Landlords seeking the highest returns for single-family homes should hit the road as rental rates weaken in Atlanta, Phoenix and Las Vegas, where institutional investors have flooded the market.
The best deals, measured by leases and the cost of becoming a landlord, are in Memphis, Tennessee, Saginaw, Michigan and Toledo, Ohio, according to a report today by RealtyTrac, a real estate data provider.
“In a lot of markets across the country, there are still some good opportunities to buy rentals,” Daren Blomquist, vice president of Irvine, California-based RealtyTrac, said in a telephone interview. “You may just have to look a little bit harder.”
Margins are shrinking fast in Phoenix, Atlanta and Las Vegas, as low mortgage rates fuel price increases and buyers from private equity firms compete for limited inventory. Blackstone Group LP, the world’s largest private equity firm, has spent $3.5 billion on 20,000 single-family homes, and Thomas Barrack’s Colony Capital LLC has raised $2.2 billion for rentals. In Memphis, a three-bedroom home generates a 10.4 percent annual return on investment compared with 8.8 percent in Phoenix, 9.7 percent in Atlanta and 9.9 percent in Las Vegas, according to the RealtyTrac report.

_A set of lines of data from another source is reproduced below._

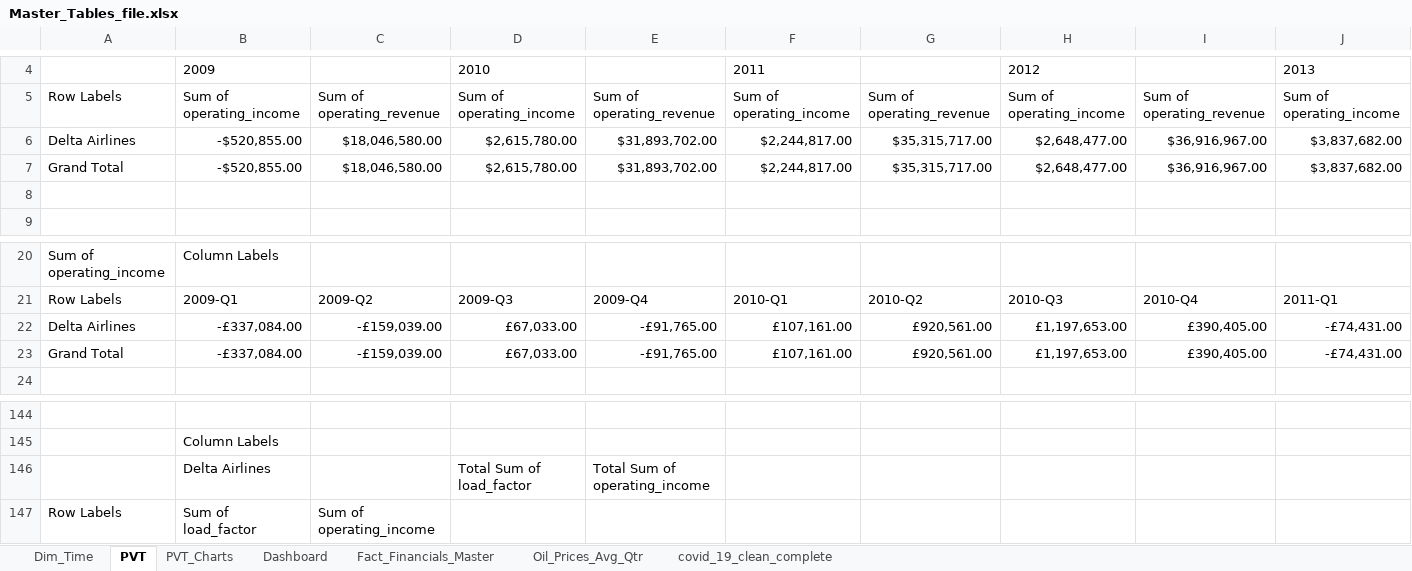
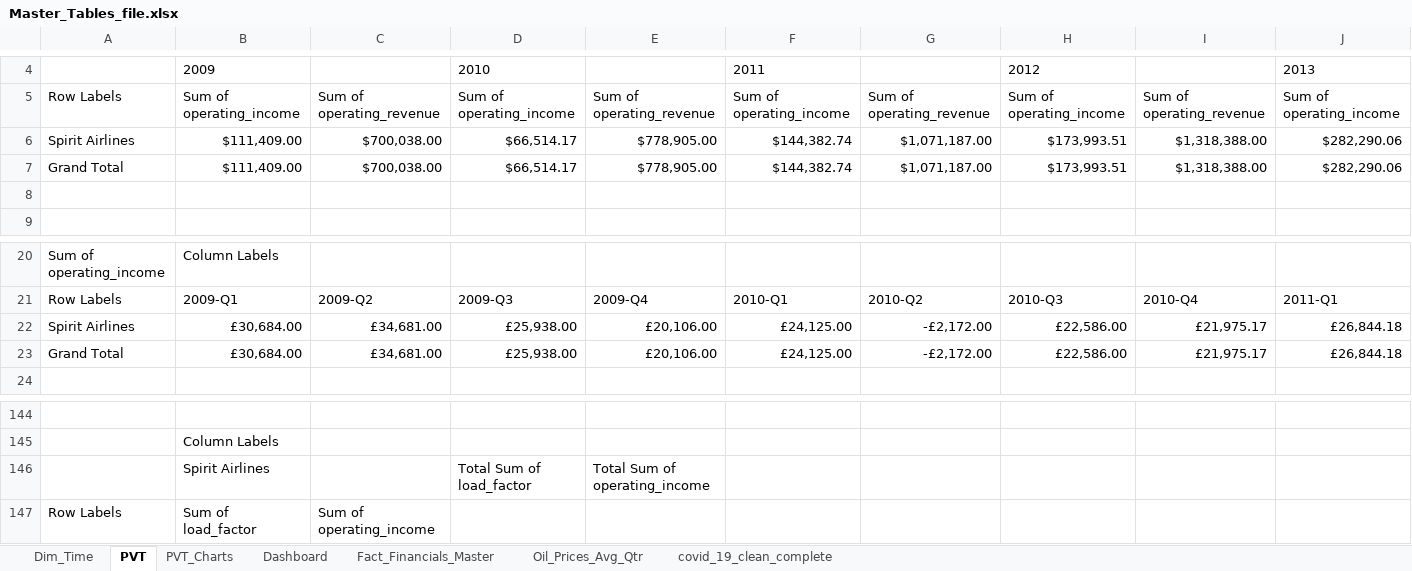
Before and after one commit to tripla15/airline-route-profitability-analysis, an Excel workbook: Excel/Master_Tables_file.xlsx, sheet PVT, drawn as a sheet; only a part is shown, gaps mark what is left out; values as stored, in another font and other column widths than the file's, no borders; charts and pictures not drawn; removed rows and columns are numbered as before the commit, all else as after; rows hold the shown columns only; the diff covers the shown part only; the diff names each change by its address in the sheet, - before the commit and + after, or states it on an @@ line.

```diff
--- a/Excel/Master_Tables_file.xlsx (sheet PVT)
+++ b/Excel/Master_Tables_file.xlsx (sheet PVT)
-row 6: Delta Airlines | -$520,855.00 | $18,046,580.00 | $2,615,780.00 | $31,893,702.00 | $2,244,817.00 | $35,315,717.00 | $2,648,477.00 | $36,916,967.00 | $3,837,682.00
-row 7: Grand Total | -$520,855.00 | $18,046,580.00 | $2,615,780.00 | $31,893,702.00 | $2,244,817.00 | $35,315,717.00 | $2,648,477.00 | $36,916,967.00 | $3,837,682.00
+row 6: Spirit Airlines | $111,409.00 | $700,038.00 | $66,514.17 | $778,905.00 | $144,382.74 | $1,071,187.00 | $173,993.51 | $1,318,388.00 | $282,290.06
+row 7: Grand Total | $111,409.00 | $700,038.00 | $66,514.17 | $778,905.00 | $144,382.74 | $1,071,187.00 | $173,993.51 | $1,318,388.00 | $282,290.06
-row 22: Delta Airlines | -£337,084.00 | -£159,039.00 | £67,033.00 | -£91,765.00 | £107,161.00 | £920,561.00 | £1,197,653.00 | £390,405.00 | -£74,431.00
-row 23: Grand Total | -£337,084.00 | -£159,039.00 | £67,033.00 | -£91,765.00 | £107,161.00 | £920,561.00 | £1,197,653.00 | £390,405.00 | -£74,431.00
+row 22: Spirit Airlines | £30,684.00 | £34,681.00 | £25,938.00 | £20,106.00 | £24,125.00 | -£2,172.00 | £22,586.00 | £21,975.17 | £26,844.18
+row 23: Grand Total | £30,684.00 | £34,681.00 | £25,938.00 | £20,106.00 | £24,125.00 | -£2,172.00 | £22,586.00 | £21,975.17 | £26,844.18
-B146: Delta Airlines
+B146: Spirit Airlines
```
Also changed, not shown: other rows of this sheet, sheet PVT_Charts, charts or pictures.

Prices of existing homes jumped 20.8 percent in Phoenix and 12.4 percent in Atlanta in the year through February, CoreLogic Inc., a real estate information service based in Irvine, California, reported yesterday. That compares with a 10.2 percent U.S. price increase during the period, the biggest year- over-year gain since March 2006, as the Federal Reserve pushed mortgage rates to record lows, potential homebuyers improved their credit scores to better obtain loans, and the pace of foreclosures slowed.
Rents on single-family homes fell 1.9 percent in Las Vegas in the year through March, while rising just 0.3 percent in Phoenix and 0.8 percent in Atlanta, according to Trulia Inc., a San Francisco-based online real estate information service. U.S. rents rose 2.4 percent year-over-year through March, according to Trulia. The gain was just 0.1 percent for single-family home rents as apartment rates climbed 2.9 percent.

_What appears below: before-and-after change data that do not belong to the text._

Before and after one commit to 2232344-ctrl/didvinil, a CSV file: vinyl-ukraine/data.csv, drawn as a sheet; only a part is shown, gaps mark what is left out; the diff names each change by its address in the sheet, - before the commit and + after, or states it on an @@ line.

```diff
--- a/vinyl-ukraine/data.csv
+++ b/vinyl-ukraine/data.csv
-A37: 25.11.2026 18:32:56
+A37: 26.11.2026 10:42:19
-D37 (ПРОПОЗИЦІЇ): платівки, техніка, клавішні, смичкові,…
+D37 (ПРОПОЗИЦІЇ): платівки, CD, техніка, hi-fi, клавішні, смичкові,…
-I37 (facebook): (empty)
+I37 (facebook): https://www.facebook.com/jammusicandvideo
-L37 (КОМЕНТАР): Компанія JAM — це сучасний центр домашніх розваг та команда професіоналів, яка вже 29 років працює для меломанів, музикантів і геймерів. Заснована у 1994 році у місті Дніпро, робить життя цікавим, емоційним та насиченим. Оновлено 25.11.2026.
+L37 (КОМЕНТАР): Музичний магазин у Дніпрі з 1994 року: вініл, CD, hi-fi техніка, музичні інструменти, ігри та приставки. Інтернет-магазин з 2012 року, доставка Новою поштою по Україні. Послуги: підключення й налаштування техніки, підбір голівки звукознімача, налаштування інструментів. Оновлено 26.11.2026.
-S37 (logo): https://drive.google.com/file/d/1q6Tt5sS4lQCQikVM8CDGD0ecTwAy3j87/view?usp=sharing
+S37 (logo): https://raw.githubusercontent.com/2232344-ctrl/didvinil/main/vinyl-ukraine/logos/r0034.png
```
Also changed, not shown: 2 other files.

“The supply of single-family rentals has now caught up to meet demand,” Trulia Chief Economist Jed Kolko said in a telephone interview from San Francisco. “For those who’d been counting on appreciating rents to justify that investment in homes, in many markets, that’s over.”
Jon Grabowski, president of Precise Associates Inc., a single-family investor based in Detroit, said he’s been selling homes in Florida, Phoenix and Atlanta while buying in Nashville, Tennessee; Indianapolis, Indiana; and Raleigh and Charlotte, North Carolina.